#### [Task to carry out]
Below is a block of entries; repeat exactly the lines starting at the line that contains "Before and after one commit to mwenda11/spring-2015-homeworks, a" and ending at the line that contains "Also changed, not shown: parts of 2", both included.

• • • • •

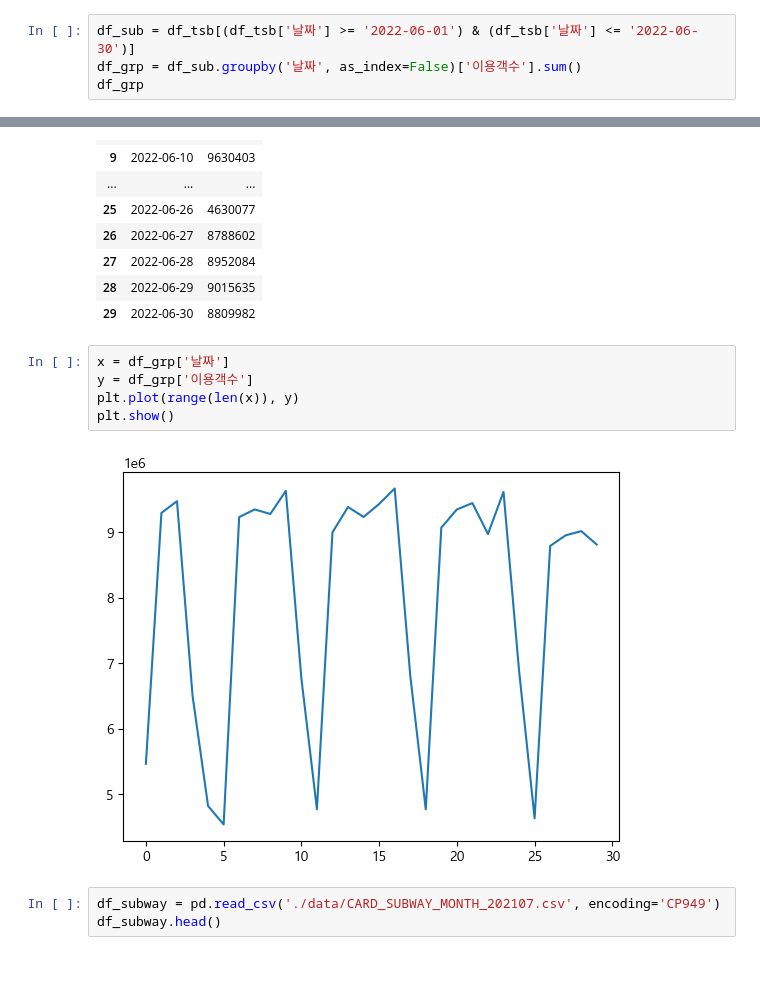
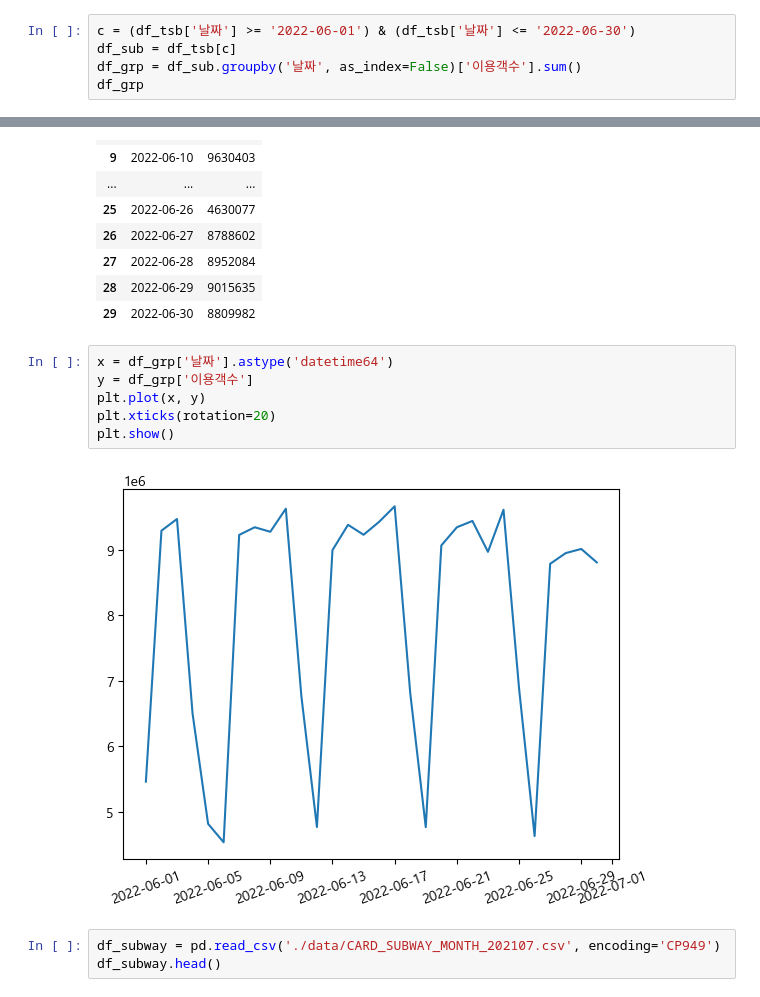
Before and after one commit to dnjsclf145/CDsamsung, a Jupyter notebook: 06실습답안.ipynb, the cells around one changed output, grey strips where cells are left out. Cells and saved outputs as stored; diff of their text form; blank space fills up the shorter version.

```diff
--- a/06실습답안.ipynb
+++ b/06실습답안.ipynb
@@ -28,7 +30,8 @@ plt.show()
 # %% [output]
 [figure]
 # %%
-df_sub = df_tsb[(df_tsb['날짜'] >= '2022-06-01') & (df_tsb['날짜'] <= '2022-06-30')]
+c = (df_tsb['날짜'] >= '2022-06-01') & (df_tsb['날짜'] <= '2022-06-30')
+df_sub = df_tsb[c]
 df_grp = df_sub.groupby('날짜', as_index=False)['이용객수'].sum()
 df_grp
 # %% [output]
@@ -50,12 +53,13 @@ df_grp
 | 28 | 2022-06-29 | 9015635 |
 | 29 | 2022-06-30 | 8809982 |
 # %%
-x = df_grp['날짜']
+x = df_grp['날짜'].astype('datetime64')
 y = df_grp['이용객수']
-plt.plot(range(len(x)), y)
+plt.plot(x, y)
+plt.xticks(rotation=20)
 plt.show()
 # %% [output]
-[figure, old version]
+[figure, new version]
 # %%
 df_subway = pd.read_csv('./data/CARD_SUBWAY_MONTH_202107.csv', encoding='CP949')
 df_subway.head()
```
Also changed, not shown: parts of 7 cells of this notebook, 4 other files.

• • • • •

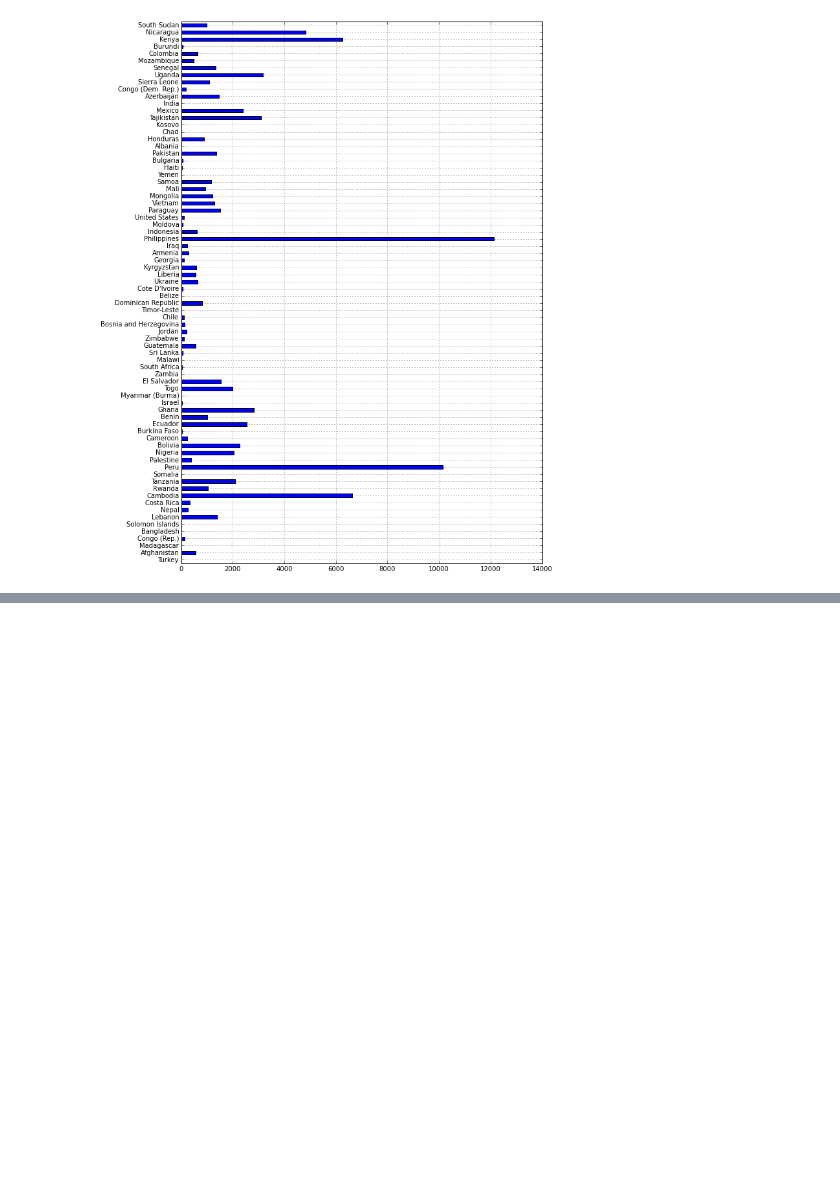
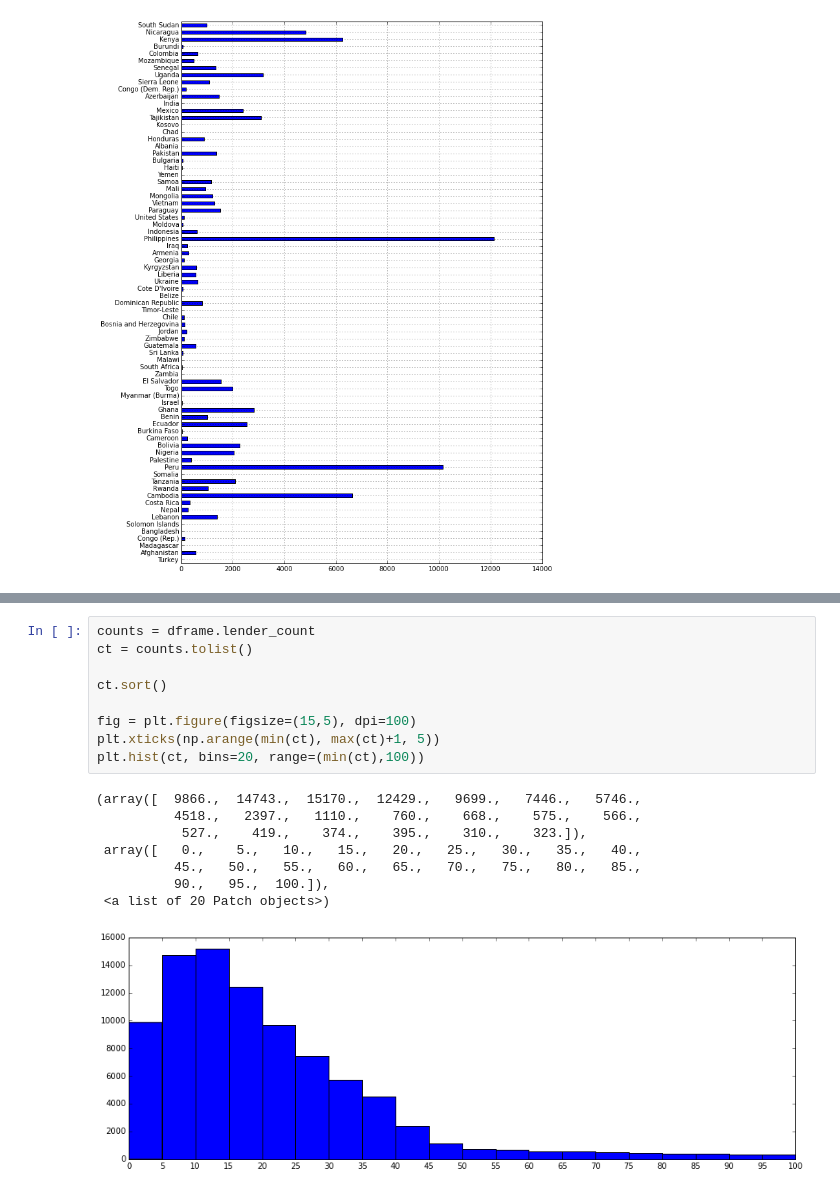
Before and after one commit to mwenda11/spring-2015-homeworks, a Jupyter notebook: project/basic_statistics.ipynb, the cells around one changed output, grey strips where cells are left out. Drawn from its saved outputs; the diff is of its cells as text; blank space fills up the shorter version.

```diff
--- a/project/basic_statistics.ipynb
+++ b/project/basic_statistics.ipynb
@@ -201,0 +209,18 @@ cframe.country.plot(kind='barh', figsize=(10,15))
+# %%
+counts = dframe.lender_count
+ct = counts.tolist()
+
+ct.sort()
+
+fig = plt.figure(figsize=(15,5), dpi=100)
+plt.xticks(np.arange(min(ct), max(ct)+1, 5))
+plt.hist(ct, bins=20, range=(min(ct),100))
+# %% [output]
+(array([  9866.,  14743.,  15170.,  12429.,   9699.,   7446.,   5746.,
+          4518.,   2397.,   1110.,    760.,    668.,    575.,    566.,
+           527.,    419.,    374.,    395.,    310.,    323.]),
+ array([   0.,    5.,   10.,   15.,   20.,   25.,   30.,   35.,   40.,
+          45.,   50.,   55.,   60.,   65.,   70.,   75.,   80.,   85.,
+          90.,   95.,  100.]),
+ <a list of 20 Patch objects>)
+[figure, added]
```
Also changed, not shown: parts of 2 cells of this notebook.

• • • • •

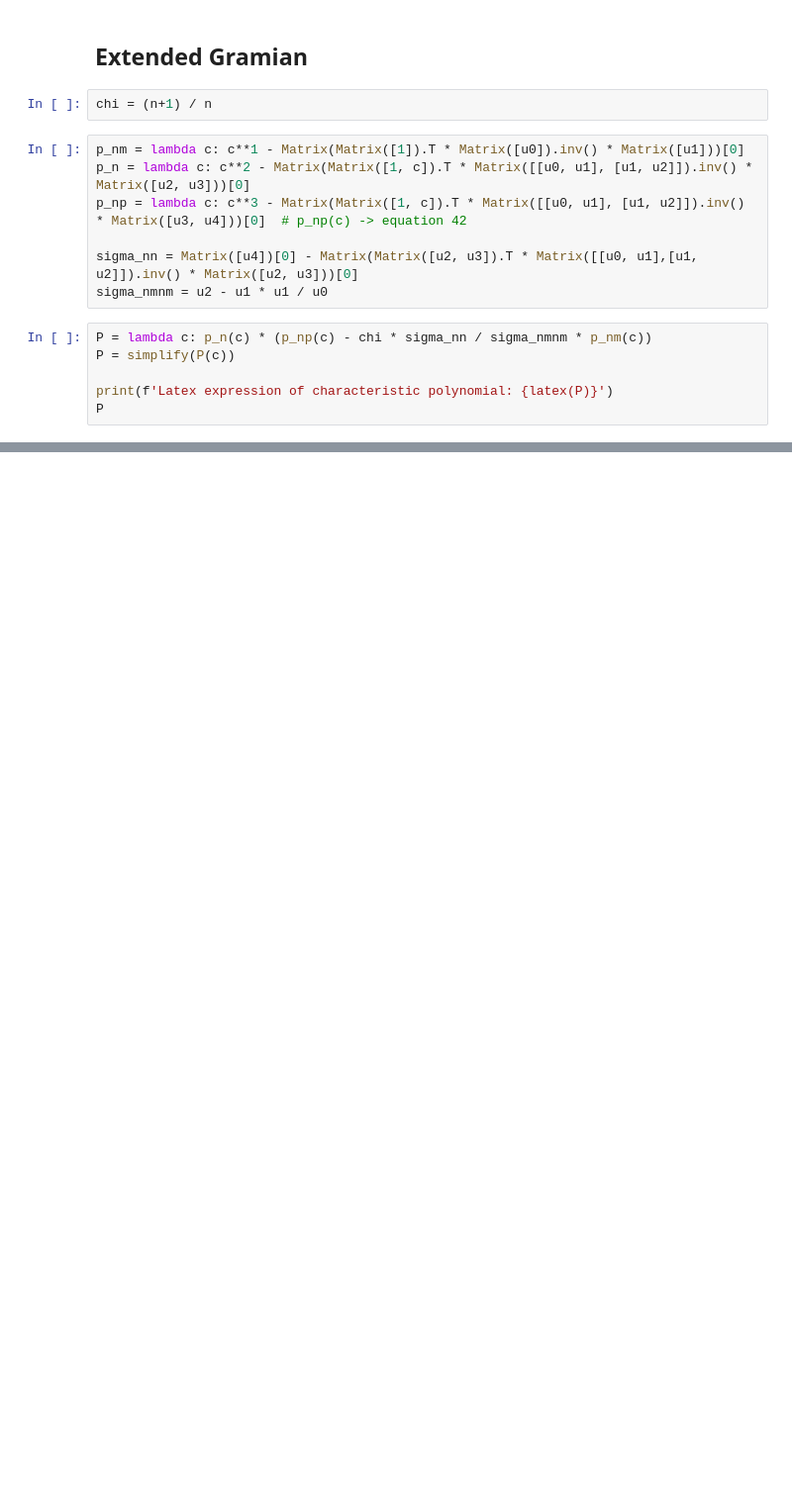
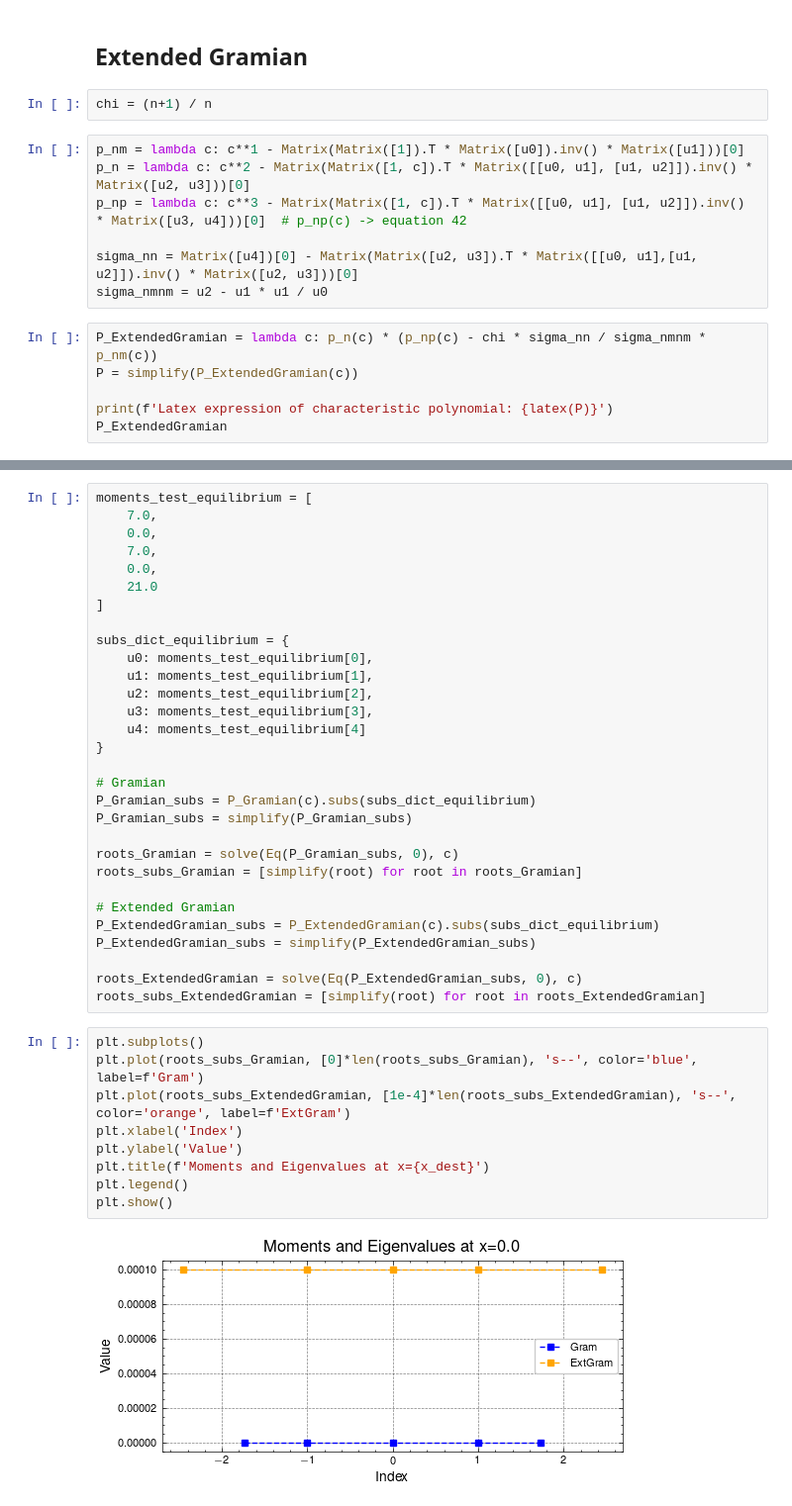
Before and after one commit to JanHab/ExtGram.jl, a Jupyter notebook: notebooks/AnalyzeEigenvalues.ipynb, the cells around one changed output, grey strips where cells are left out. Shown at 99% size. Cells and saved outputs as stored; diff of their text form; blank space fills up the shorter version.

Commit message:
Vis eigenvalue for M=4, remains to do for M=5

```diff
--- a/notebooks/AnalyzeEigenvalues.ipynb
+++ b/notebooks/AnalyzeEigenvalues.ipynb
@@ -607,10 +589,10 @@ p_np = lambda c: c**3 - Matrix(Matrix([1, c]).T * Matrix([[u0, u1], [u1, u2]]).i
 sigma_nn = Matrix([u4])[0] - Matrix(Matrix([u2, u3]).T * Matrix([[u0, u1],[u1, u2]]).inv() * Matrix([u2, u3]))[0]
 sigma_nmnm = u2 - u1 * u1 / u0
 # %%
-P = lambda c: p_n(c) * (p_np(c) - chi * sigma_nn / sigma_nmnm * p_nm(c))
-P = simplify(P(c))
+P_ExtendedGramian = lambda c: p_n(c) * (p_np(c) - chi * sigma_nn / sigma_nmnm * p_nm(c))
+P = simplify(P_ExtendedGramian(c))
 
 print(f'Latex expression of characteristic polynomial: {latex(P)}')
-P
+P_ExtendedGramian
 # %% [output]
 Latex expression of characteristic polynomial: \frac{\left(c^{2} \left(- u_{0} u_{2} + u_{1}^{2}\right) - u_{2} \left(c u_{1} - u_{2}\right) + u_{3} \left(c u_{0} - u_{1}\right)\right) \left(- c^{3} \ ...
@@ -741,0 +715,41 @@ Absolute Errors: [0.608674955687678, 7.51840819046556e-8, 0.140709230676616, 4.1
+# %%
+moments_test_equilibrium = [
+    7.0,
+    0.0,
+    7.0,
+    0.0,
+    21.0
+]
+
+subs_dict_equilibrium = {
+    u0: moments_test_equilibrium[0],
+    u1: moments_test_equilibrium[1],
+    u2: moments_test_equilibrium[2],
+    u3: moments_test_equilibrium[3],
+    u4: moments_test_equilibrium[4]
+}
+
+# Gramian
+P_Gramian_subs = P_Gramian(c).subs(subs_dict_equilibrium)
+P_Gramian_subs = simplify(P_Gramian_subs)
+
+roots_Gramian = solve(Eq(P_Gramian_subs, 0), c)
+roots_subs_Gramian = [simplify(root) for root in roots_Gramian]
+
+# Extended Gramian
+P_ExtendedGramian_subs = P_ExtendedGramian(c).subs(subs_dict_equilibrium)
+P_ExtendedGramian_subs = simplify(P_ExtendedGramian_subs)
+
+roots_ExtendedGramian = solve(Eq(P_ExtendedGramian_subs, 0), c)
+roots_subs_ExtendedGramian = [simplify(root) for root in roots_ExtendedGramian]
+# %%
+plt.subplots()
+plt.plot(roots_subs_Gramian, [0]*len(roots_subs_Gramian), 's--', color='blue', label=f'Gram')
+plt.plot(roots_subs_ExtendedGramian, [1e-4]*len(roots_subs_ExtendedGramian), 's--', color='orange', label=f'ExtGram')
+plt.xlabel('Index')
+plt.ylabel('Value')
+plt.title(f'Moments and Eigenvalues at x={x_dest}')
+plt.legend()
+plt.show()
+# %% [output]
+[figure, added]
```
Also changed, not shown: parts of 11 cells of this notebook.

• • • • •

#### [Result for this exercise]
Before and after one commit to mwenda11/spring-2015-homeworks, a Jupyter notebook: project/basic_statistics.ipynb, the cells around one changed output, grey strips where cells are left out. Drawn from its saved outputs; the diff is of its cells as text; blank space fills up the shorter version.

```diff
--- a/project/basic_statistics.ipynb
+++ b/project/basic_statistics.ipynb
@@ -201,0 +209,18 @@ cframe.country.plot(kind='barh', figsize=(10,15))
+# %%
+counts = dframe.lender_count
+ct = counts.tolist()
+
+ct.sort()
+
+fig = plt.figure(figsize=(15,5), dpi=100)
+plt.xticks(np.arange(min(ct), max(ct)+1, 5))
+plt.hist(ct, bins=20, range=(min(ct),100))
+# %% [output]
+(array([  9866.,  14743.,  15170.,  12429.,   9699.,   7446.,   5746.,
+          4518.,   2397.,   1110.,    760.,    668.,    575.,    566.,
+           527.,    419.,    374.,    395.,    310.,    323.]),
+ array([   0.,    5.,   10.,   15.,   20.,   25.,   30.,   35.,   40.,
+          45.,   50.,   55.,   60.,   65.,   70.,   75.,   80.,   85.,
+          90.,   95.,  100.]),
+ <a list of 20 Patch objects>)
+[figure, added]
```
Also changed, not shown: parts of 2 cells of this notebook.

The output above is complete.